How have you been dealing with this discrepancy in your life up until now? Are you racking up debt, draining your savings, living off of others? Whatever it is, it’s important to understand how it has been affecting your life so far, and how you cope.
When you are asking yourself these questions, remember to pay attention to your emotions. Dealing with a situation like this can be distressing, and you want to make sure that you don’t become so distraught that you abandon this exploration, and go bury your head in the sand. Any time you start feeling angry, guilty or ashamed, do something calming. Make yourself a cup of tea, stand up and stretch, call a supportive friend, whatever you need to do to get your stress levels down.
Once you have an idea of how big the difference between your income and expenses is, you can start strategizing on how you will solve it. Here is the basic rule – If your expenses are bigger than your income, you will be doing one of the following:
- Decrease your expenses
- Increase your income
- Draw from your savings
- Get into more debt
Those choices are the only choices you have, when you have more expenses than income. Notice the order I put them in - They are roughly in order of most ideal to least ideal. You should try to do one or both of the first two before you resort to one of the last two. It may seem obvious, but how often have you reached for your credit card, before even thinking about the other options you may have? That said, sometimes your situation is dire enough that you will need to use your savings or create more debt. Perhaps you are recently unemployed. When that is the case, you will be working on increasing your income by trying to get a new job, but in the meantime, you will have to draw from your savings if you have it, or go into debt if you don’t. Drawing from savings is obviously better in that situation, but if you don’t have savings, then debt is going to be your last resort. I’ll talk in later articles about how to save money for emergencies like unemployment.
But even when you are using your savings or increasing debt, you will want to concentrate on one or both of the first two, so you can stop using your savings as quickly as possible.
Lets examine the pros and cons of both: Decreasing expenses can be much faster than increasing your income. Increasing income usually means getting a higher paying job, getting a raise, starting a second job, or starting a side-hustle. That can take a while to get, plus then even after you get it, you may need to wait for two weeks or a month to get your first paycheck or invoice paid. Even selling things you own can take time, you need to list it, then someone needs to see it, etcetera.
Decreasing expenses often entails cancelling a service online, or a simple phone call to a service company, which can be relatively quick. There are many articles out there for techniques on doing things like lowering your phone bill, so I won’t go over them here, but I highly suggest googling them. People have been very resourceful over time, and it can be inspiring to see what others do to decrease expenses without decreasing their lifestyle much.
Increasing income may be slower, but it can have a much bigger impact on that delta between expenses and income. After all, you may save $80/month on cable, but a raise or better job may be ten times that much, depending on many factors.
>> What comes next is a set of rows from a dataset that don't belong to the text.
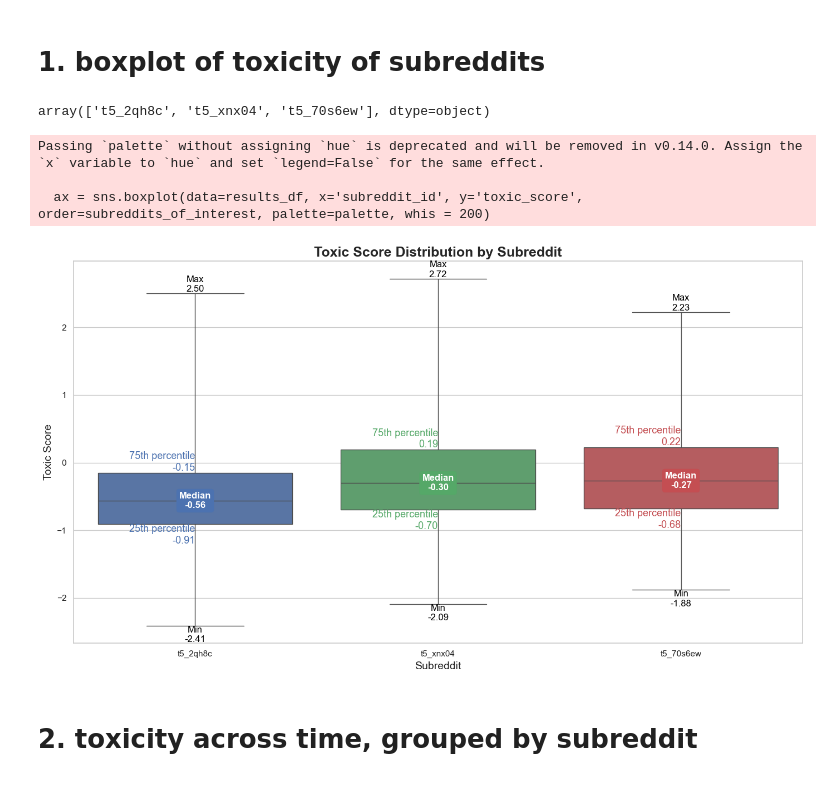
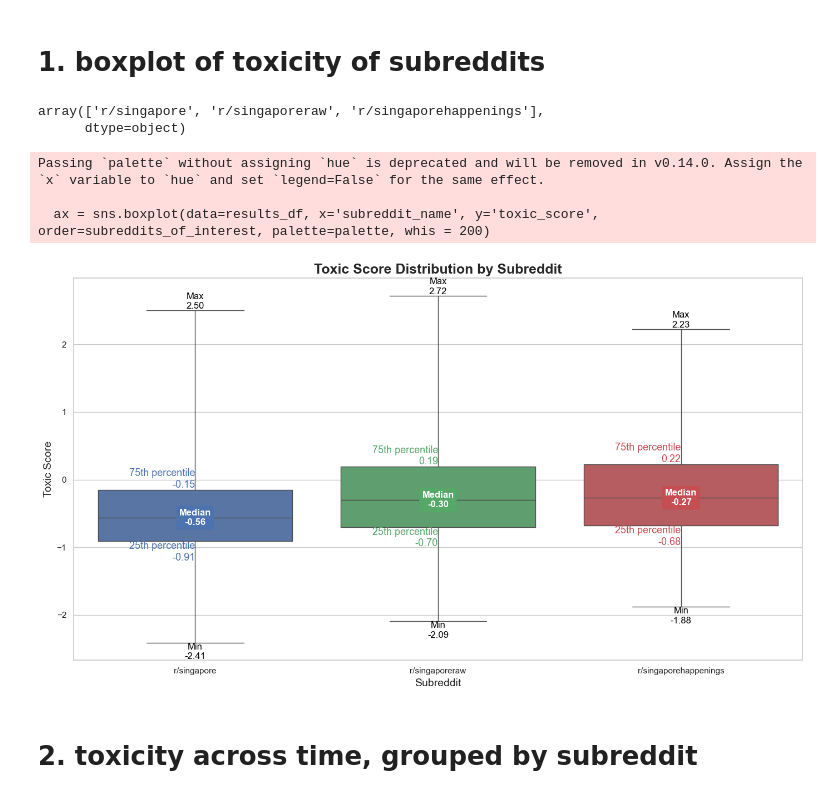
Before and after one commit to rhyden-kx/DSA4264, a Jupyter notebook: eda_2/subreddit.ipynb, the cells around one changed output. Drawn from its saved outputs; the diff is of its cells as text; code cells hidden in the pictures.

Commit message:
modified plot

```diff
--- a/eda_2/subreddit.ipynb
+++ b/eda_2/subreddit.ipynb
@@ -162,51 +172,52 @@ results_df.head()
 # %%
-subreddits_of_interest = results_df['subreddit_id'].unique()
+subreddits_of_interest = results_df['subreddit_name'].unique()
 subreddits_of_interest
 # %% [output]
-array(['t5_2qh8c', 't5_xnx04', 't5_70s6ew'], dtype=object)
+array(['r/singapore', 'r/singaporeraw', 'r/singaporehappenings'],
+      dtype=object)
 # %%
 # Set the aesthetic style of the plots
 sns.set(style="whitegrid")
 
 # Create a box plot with a custom color palette
 plt.figure(figsize=(14, 8))
-palette = {"t5_2qh8c": "#4c72b0", "t5_xnx04": "#55a868", "t5_70s6ew": "#c44e52"}
-ax = sns.boxplot(data=results_df, x='subreddit_id', y='toxic_score', order=subreddits_of_interest, palette=palette, whis = 200)
+palette = {'r/singapore': "#4c72b0", 'r/singaporeraw': "#55a868", 'r/singaporehappenings': "#c44e52"}
+ax = sns.boxplot(data=results_df, x='subreddit_name', y='toxic_score', order=subreddits_of_interest, palette=palette, whis = 200)
 
 # Annotate median, first quartile (Q1), and third quartile (Q3) for each subreddit
 for i, subreddit in enumerate(subreddits_of_interest):
-    subreddit_data = results_df[results_df['subreddit_id'] == subreddit]['toxic_score']
+    subreddit_data = results_df[results_df['subreddit_name'] == subreddit]['toxic_score']
     median = subreddit_data.median()
     q1 = subreddit_data.quantile(0.25)
     q3 = subreddit_data.quantile(0.75)
     min_val = subreddit_data.min()
     max_val = subreddit_data.max()
 
     # Median label
     ax.text(i, median, f'Median\n{median:.2f}', ha='center', va='center', color='white', fontweight='bold',
             bbox=dict(facecolor=palette[subreddit], edgecolor='none', boxstyle='round,pad=0.3'))
     # Q1 and Q3 labels
     ax.text(i, q1, f'25th percentile\n{q1:.2f}', ha='right' , va= 'top', color=palette[subreddit], fontsize=13)
     ax.text(i, q3, f'75th percentile\n{q3:.2f}', ha='right', va='bottom', color=palette[subreddit], fontsize=13)
     # Min and Max labels
     ax.text(i, min_val, f'Min\n{min_val:.2f}', ha='center', va='top', color='black', fontsize=12)
     ax.text(i, max_val, f'Max\n{max_val:.2f}', ha='center', va='bottom', color='black', fontsize=12)
 
 # Set title and labels
 plt.title('Toxic Score Distribution by Subreddit', fontsize=18, fontweight='bold')
 plt.xlabel('Subreddit', fontsize=14)
 plt.ylabel('Toxic Score', fontsize=14)
 
 # Improve spacing and add legend for clarity
 plt.tight_layout()
 
 # Display the plot
 plt.show()
 # %% [output]
 Passing `palette` without assigning `hue` is deprecated and will be removed in v0.14.0. Assign the `x` variable to `hue` and set `legend=False` for the same effect.
 
-  ax = sns.boxplot(data=results_df, x='subreddit_id', y='toxic_score', order=subreddits_of_interest, palette=palette, whis = 200)
+  ax = sns.boxplot(data=results_df, x='subreddit_name', y='toxic_score', order=subreddits_of_interest, palette=palette, whis = 200)
-[figure, old version]
+[figure, new version]
 # %% [markdown]
 # 2. toxicity across time, grouped by subreddit
 # %%
```
Also changed, not shown: parts of 2 cells of this notebook.
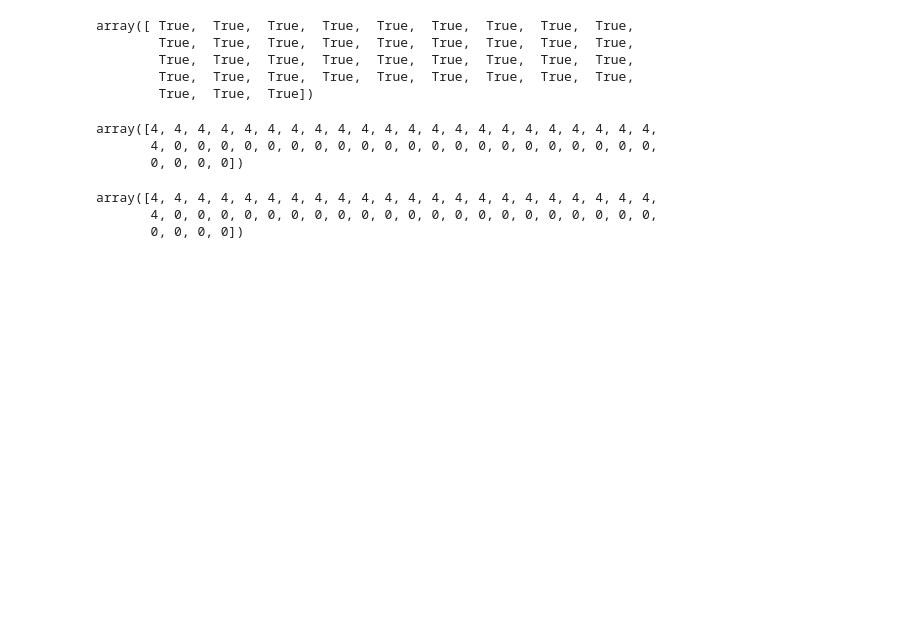
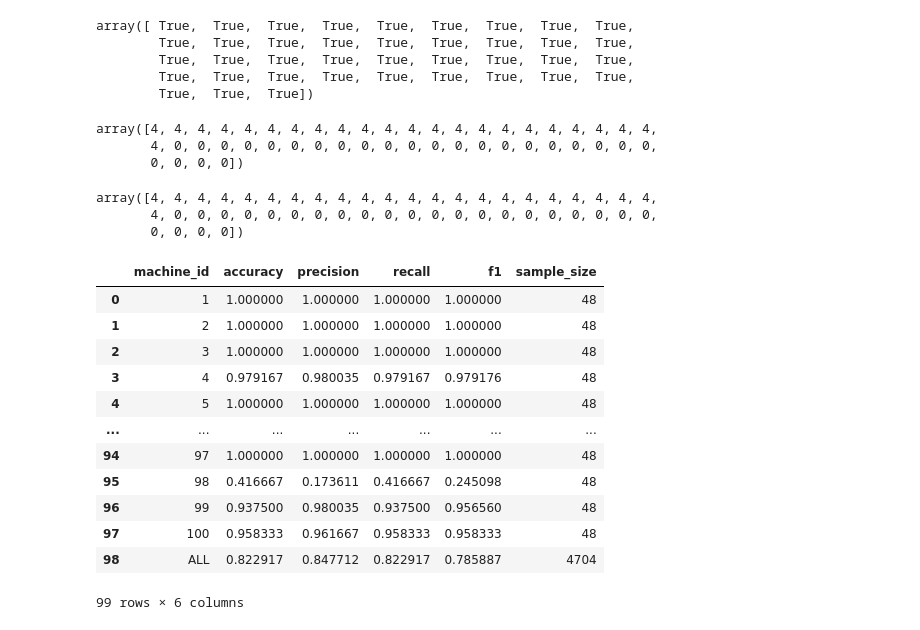
Before and after one commit to manya28/predictive_maintenance, a Jupyter notebook: consolidated_predictive_maintenance.ipynb, the cells around one changed output. Drawn from its saved outputs; the diff is of its cells as text; code cells hidden in the pictures; blank space fills up the shorter version.

```diff
--- a/consolidated_predictive_maintenance.ipynb
+++ b/consolidated_predictive_maintenance.ipynb
@@ -1177,0 +1375,16 @@ array([4, 4, 4, 4, 4, 4, 4, 4, 4, 4, 4, 4, 4, 4, 4, 4, 4, 4, 4, 4, 4, 4,
+# %%
+results_df
+# %% [output]
+|  | machine_id | accuracy | precision | recall | f1 | sample_size |
+| 0 | 1 | 1.000000 | 1.000000 | 1.000000 | 1.000000 | 48 |
+| 1 | 2 | 1.000000 | 1.000000 | 1.000000 | 1.000000 | 48 |
+| 2 | 3 | 1.000000 | 1.000000 | 1.000000 | 1.000000 | 48 |
+| 3 | 4 | 0.979167 | 0.980035 | 0.979167 | 0.979176 | 48 |
+| 4 | 5 | 1.000000 | 1.000000 | 1.000000 | 1.000000 | 48 |
+| ... | ... | ... | ... | ... | ... | ... |
+| 94 | 97 | 1.000000 | 1.000000 | 1.000000 | 1.000000 | 48 |
+| 95 | 98 | 0.416667 | 0.173611 | 0.416667 | 0.245098 | 48 |
+| 96 | 99 | 0.937500 | 0.980035 | 0.937500 | 0.956560 | 48 |
+| 97 | 100 | 0.958333 | 0.961667 | 0.958333 | 0.958333 | 48 |
+| 98 | ALL | 0.822917 | 0.847712 | 0.822917 | 0.785887 | 4704 |
+99 rows × 6 columns
```
Also changed, not shown: parts of 5 cells of this notebook.
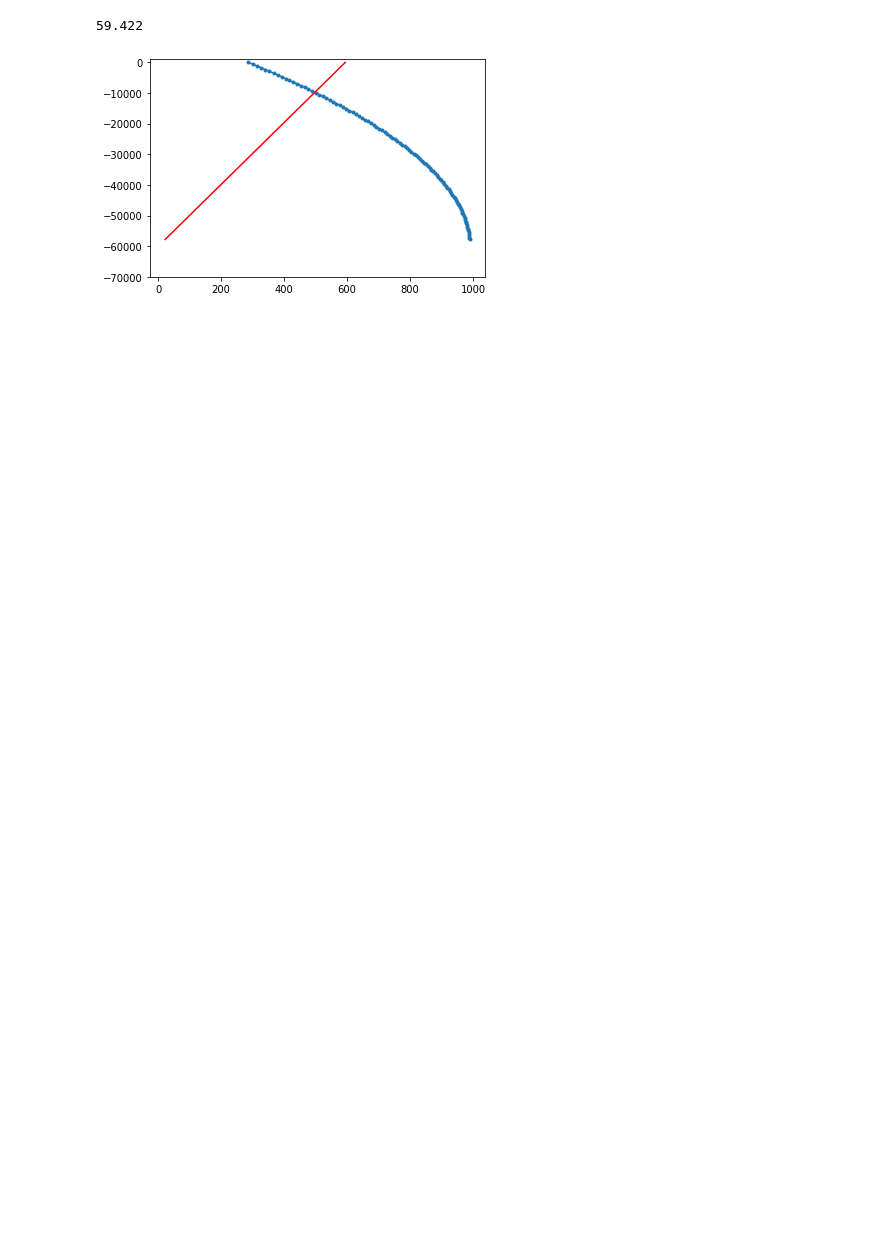
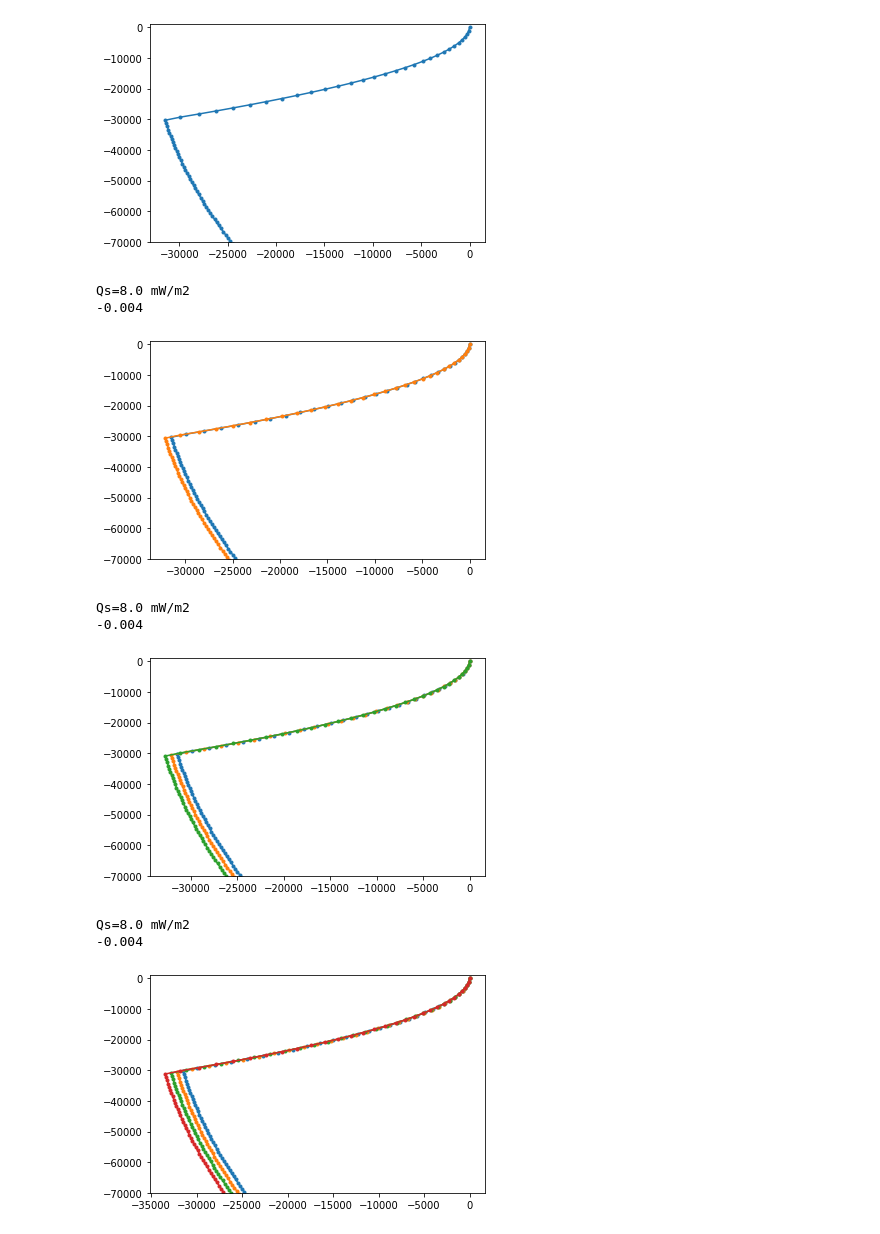
Before and after one commit to mitchellmcm27/tcg-ec, a Jupyter notebook: systems/ec/notebooks/geotherm.ipynb, the cells around one changed output. Drawn from its saved outputs; the diff is of its cells as text; code cells hidden in the pictures; blank space fills up the shorter version.

```diff
--- a/systems/ec/notebooks/geotherm.ipynb
+++ b/systems/ec/notebooks/geotherm.ipynb
@@ -1,54 +1,66 @@
 # %%
 from matplotlib.animation import FuncAnimation
 import numpy as np
 from matplotlib import pyplot as plt
 import sympy as sp
 from IPython.display import display, clear_output
 
 fig = plt.figure(facecolor="#ffffff")
 ax = fig.add_subplot(1, 1, 1)
 
-moho0 = 38.8e3
+moho0 = -30.e3
 
-TM = 1573. # K - mantle potential
-TS = 273.
-QM = 18.0e-3 # mW/m2 - heatflow into the base of the lithosphere
-QS = 60.e-3 #
-AM = 0.02e-6 # uW/m3 - mantle lith
-AC = 1.0e-6 # uW/m3 - crust
-KM = 2.51 # W/m/K
-KC = 2.51 # W/m/K
+Tm = 1300. # C - mantle potential
+Ts = 0.
+
+Qm = 10.0e-3 # W/m2 - heatflow into the base of the lithosphere
+Ac = 2.0e-6 # W/m3 - crust
+Am = 0.02e-6
+
+k = 2.5 # W/m/K
+
+L0 = -100.e3
 
 # T = Tt + (Qt/k)*z - (A/2k)*z*z
 
 for i in range(20):
-    z1 = moho0 + i*1e3
     z0 = 0.
-    Z = np.linspace(z0,z1,100) # km
-    dz = (z1-z0)/100. # negative since we are going bottom to top
+    zm = moho0 - moho0/L0*i*1e3
+    zL = L0 - i*1e3
+    Z = np.linspace(z0,zL,100) # km
+    Q = np.zeros(Z.shape)
     T = np.zeros(Z.shape)
-    Q = np.zeros(Z.shape)
 
-    for j in (range(len(Z))):
-        tt = TS if j==0 else T[j-1]
-        qt = QS if j==0 else Q[j-1]
-        z = Z[j]
-        a = AM if z > z1 else AC
-        k = KM if z > z1 else KC
-        Tb = tt + qt/k*(dz) - (a/2/k)*dz*dz
-        Qb = qt - a*dz
-        T[j] = Tb
-        Q[j] = Qb
+    for j,z in enumerate(Z):
 
-    print(Q[0]*1e3)
+        beta = Ts if j==0 else T[j-1]
 
-    ax.cla()
-    ax.plot(T,-Z,'.-')
+        alpha = A*(z-zL)/k - Qm/k
+
+        A = Ac if z>zm else Am
+
+        dTdz = -A/k*z + alpha
+        Q[j] = -k*dTdz
+        T[j] = -A/2/k*z**2 + alpha*z + beta
+
+
+    ax.plot(T,Z,'.-')
     ax.set_ylim([-70.e3,1.e3])
+    #ax.set_ylim([-70.e3,1.e3])
     #ax.set_xlim([273, 1600])
     display(fig)
-    clear_output(wait = True)
-    plt.pause(0.1)
+
+
+    print("Qs={:.1f} mW/m2".format(Q[0]*1e3))
+    print(alpha)
 # %% [output]
+[figure, new version]
-59.422
+Qs=8.0 mW/m2
+-0.004
-[figure, old version]
+[figure, added]
+Qs=8.0 mW/m2
+-0.004
+[figure, added]
+Qs=8.0 mW/m2
+-0.004
+[figure, added]
```
Also changed, not shown: parts of 1 cell of this notebook, 1 other file.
It takes a while, but can have a real impact on your financial life. Also, you may already be operating with your expenses very close to the bone. In that case, you may not have much on the expenses side that you can cut. But just a gentle reminder, often you can cut more than you think. We as humans get used to a certain level of expenses in our lives, and they can start to seem necessary, even when they really aren’t. Try to take a level look at your expenses, are they really necessary? And are they necessary, right now? Could you cut them out for a while, as you get yourself back on your feet? Not all expenses have to be cut forever. But you may find that some of those expenses you never let back into your life, because it turns out you do just fine without them! I’ve personally never regretted cancelling cable, for example.
|Decrease Expenses||Increase Income|
|Pros||Can be much faster||Can have a larger effect on your budget|
|Cons||May not be able to reduce very much||Can take a really long time|
Even if you don’t have a discrepancy between your income and your Squeak-By Expenses, you may have one between your income and your average spending. You may want to go through this process in that situation too, because the same risks exist, like getting yourself into more debt, creating instability in your life, and so on. The only difference is, while you are figuring it out, you should be able to reduce your expenses to the Bare Bones level while you work through how you want to solve it.